** What is being asked **
Return, from the data that follows, each line that holds the word "True".

[Data records]
:::::
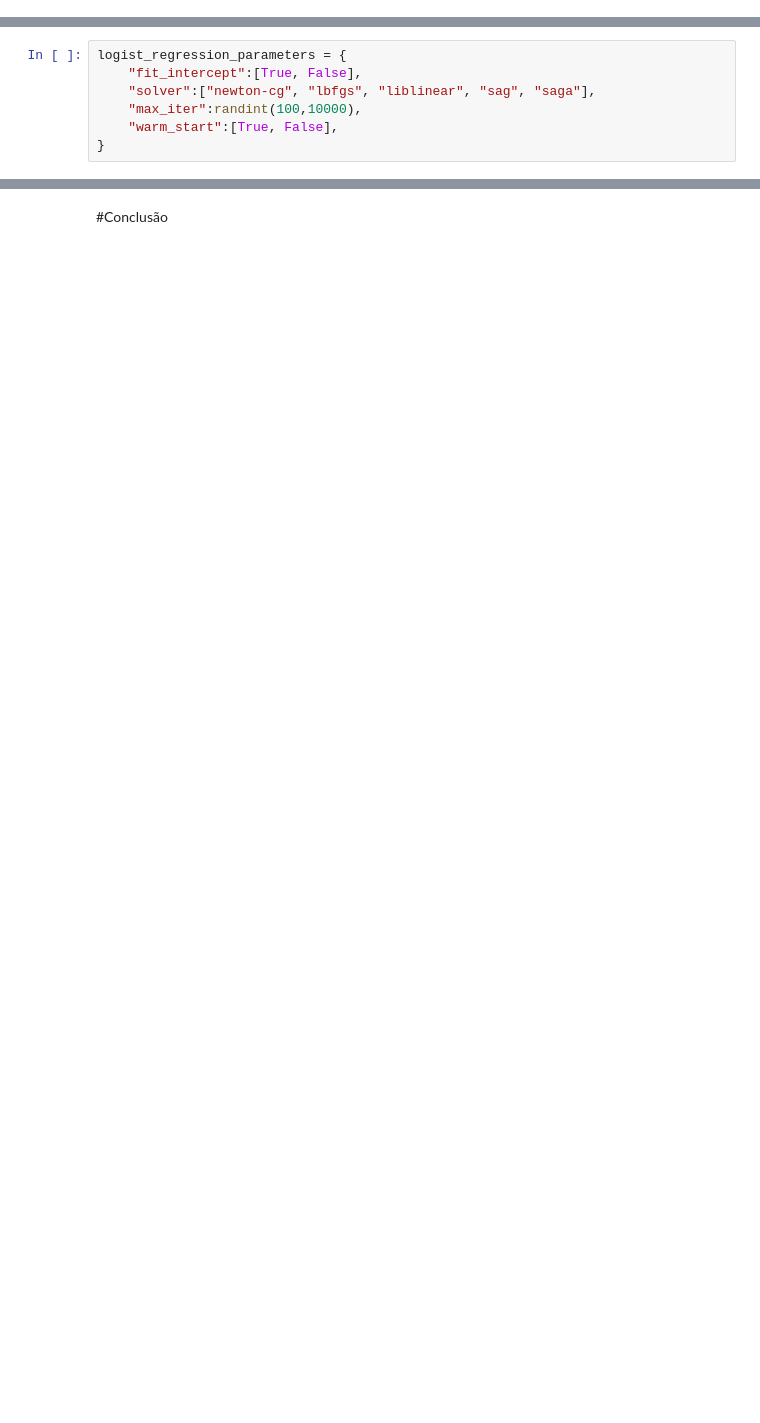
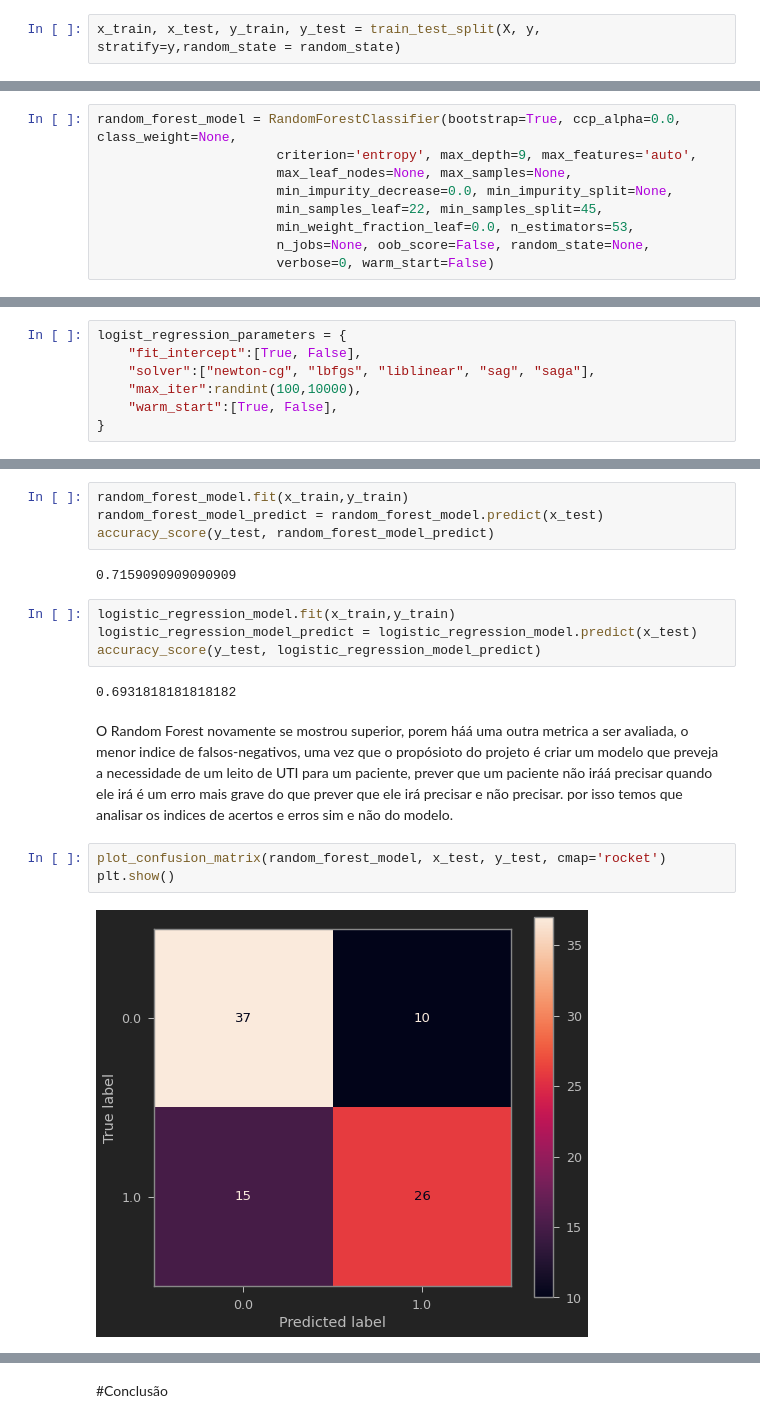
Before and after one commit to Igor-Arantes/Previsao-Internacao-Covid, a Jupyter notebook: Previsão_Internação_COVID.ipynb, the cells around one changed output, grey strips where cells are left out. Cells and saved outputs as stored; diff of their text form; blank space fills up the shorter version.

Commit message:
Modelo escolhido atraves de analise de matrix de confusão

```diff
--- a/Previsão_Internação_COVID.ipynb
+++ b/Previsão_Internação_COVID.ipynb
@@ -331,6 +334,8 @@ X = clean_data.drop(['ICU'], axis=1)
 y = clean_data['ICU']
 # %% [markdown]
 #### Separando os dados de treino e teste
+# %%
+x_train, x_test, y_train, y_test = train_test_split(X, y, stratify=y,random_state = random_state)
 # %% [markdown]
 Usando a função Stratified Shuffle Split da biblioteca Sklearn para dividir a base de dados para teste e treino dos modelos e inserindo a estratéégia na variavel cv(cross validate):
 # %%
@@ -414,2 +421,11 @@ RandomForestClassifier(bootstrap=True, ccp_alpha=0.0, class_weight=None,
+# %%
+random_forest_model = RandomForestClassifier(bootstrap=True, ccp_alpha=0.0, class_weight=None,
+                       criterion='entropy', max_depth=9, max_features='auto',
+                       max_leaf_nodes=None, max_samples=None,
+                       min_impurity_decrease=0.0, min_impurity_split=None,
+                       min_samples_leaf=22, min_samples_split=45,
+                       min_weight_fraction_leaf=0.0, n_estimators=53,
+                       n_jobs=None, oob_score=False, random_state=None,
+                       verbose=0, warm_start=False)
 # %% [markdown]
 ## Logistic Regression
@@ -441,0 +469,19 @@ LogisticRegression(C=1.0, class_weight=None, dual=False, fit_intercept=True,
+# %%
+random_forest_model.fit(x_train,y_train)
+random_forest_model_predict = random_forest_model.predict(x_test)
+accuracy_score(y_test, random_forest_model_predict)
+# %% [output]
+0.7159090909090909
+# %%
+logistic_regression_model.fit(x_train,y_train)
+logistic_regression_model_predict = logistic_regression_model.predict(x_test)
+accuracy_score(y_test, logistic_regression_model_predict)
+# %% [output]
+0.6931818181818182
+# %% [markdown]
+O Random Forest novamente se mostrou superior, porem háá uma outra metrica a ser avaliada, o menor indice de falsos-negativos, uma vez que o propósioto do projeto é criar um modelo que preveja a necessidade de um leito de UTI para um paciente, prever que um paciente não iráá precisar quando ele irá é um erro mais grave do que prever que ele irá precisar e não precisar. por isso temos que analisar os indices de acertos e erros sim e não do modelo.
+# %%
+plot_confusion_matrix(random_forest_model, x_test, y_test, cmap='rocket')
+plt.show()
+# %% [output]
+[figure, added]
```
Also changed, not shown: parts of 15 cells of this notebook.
:::::
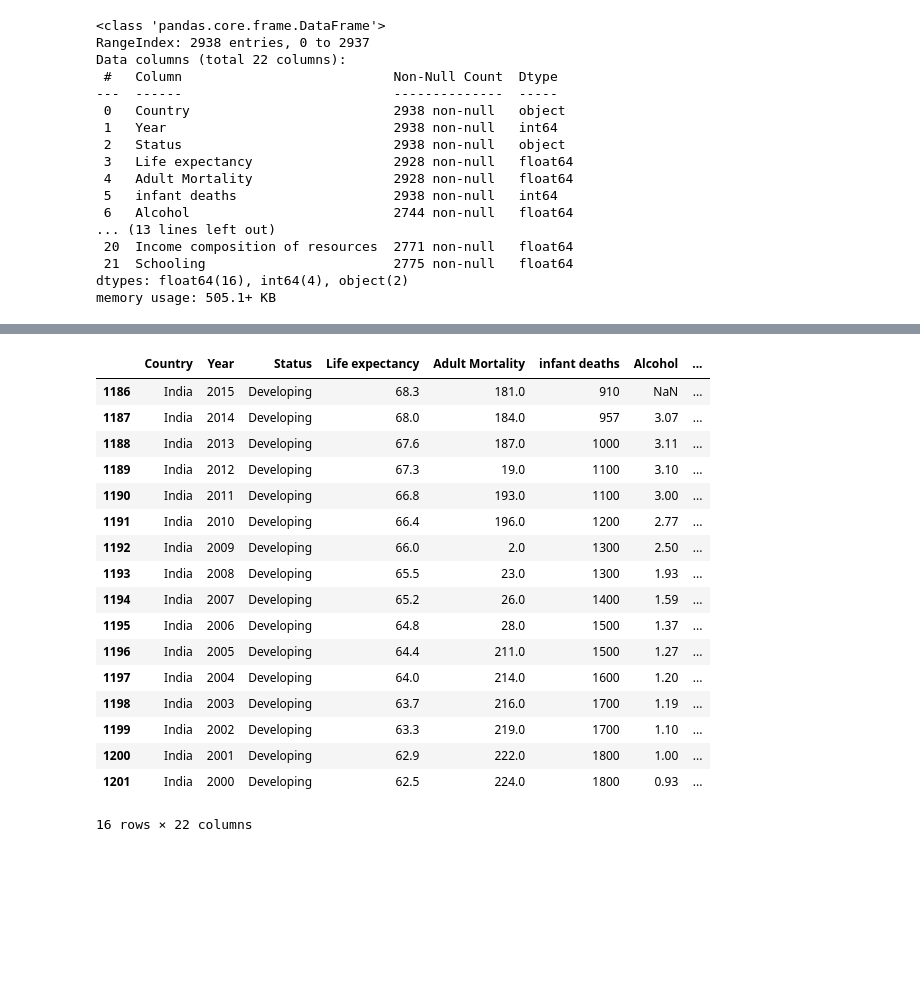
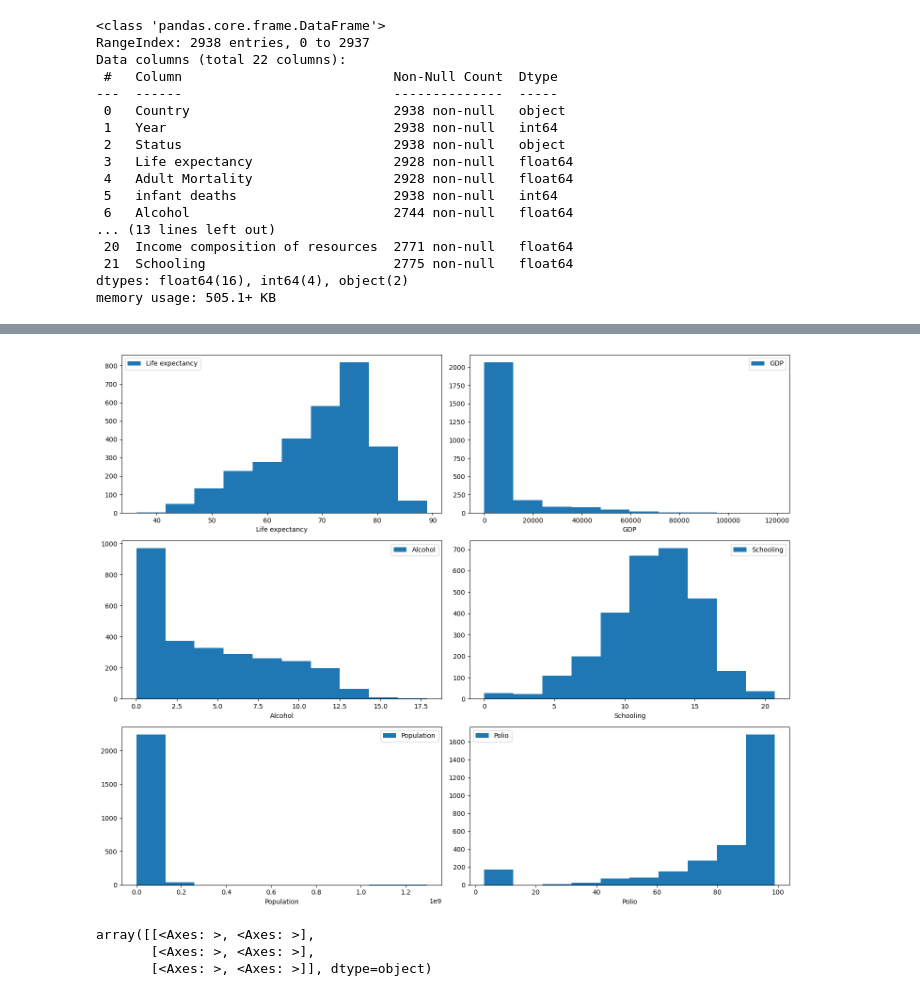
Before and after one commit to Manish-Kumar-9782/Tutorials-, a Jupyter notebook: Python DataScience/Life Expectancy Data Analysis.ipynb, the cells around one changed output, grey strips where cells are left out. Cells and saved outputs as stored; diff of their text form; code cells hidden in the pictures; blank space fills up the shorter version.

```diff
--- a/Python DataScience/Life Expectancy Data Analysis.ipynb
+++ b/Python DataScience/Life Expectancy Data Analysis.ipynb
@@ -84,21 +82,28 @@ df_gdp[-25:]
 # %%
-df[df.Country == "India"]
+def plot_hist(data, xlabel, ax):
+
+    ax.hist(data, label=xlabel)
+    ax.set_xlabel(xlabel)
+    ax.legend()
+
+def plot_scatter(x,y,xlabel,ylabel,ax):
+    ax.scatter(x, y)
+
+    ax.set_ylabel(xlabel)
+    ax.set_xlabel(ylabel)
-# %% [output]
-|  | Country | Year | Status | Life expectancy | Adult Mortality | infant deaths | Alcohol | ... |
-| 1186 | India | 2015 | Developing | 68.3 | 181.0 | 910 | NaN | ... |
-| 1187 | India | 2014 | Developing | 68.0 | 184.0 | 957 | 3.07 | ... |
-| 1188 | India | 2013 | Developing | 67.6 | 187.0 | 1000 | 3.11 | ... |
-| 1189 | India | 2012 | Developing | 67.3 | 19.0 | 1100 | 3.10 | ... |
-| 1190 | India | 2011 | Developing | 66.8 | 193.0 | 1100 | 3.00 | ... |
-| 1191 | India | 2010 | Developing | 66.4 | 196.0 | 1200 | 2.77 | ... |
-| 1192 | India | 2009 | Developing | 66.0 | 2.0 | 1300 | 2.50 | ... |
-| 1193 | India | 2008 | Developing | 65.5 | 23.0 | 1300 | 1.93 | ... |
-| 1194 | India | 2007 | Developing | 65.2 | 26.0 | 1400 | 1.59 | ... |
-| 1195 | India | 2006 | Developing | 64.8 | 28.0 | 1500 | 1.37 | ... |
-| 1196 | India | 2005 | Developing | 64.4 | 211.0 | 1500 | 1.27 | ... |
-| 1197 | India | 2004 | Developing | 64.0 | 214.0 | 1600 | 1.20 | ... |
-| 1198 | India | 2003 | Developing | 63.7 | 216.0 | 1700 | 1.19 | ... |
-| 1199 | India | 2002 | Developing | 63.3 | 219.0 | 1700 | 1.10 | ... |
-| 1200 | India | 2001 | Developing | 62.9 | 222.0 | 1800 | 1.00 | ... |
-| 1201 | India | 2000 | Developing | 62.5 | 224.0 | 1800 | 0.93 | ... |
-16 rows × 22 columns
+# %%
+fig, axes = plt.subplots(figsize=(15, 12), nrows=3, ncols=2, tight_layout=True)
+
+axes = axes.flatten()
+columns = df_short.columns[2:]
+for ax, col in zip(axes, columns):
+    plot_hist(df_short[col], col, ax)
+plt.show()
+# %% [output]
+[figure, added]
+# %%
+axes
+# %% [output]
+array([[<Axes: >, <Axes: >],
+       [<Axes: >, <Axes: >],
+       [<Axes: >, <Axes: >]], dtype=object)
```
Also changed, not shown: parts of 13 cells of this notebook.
:::::
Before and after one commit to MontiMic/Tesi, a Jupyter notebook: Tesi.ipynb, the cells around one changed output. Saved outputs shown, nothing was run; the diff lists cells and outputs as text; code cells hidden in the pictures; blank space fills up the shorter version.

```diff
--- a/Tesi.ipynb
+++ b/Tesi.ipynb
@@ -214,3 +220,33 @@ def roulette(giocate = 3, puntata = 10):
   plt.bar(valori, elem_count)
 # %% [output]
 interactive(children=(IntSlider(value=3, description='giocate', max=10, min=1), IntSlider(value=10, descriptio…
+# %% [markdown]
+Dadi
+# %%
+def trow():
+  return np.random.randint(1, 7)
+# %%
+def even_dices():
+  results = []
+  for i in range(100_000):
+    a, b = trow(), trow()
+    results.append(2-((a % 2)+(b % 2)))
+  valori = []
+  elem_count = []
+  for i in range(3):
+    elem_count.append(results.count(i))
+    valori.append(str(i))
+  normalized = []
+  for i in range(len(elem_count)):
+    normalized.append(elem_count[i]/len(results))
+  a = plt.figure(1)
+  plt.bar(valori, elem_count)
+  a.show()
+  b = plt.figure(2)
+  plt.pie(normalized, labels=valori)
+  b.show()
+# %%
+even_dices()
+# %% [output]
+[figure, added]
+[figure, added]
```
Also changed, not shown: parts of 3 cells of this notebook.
:::::
** Exercise output **
@@ -414,2 +421,11 @@ RandomForestClassifier(bootstrap=True, ccp_alpha=0.0, class_weight=None,
+random_forest_model = RandomForestClassifier(bootstrap=True, ccp_alpha=0.0, class_weight=None,
@@ -441,0 +469,19 @@ LogisticRegression(C=1.0, class_weight=None, dual=False, fit_intercept=True,
+fig, axes = plt.subplots(figsize=(15, 12), nrows=3, ncols=2, tight_layout=True)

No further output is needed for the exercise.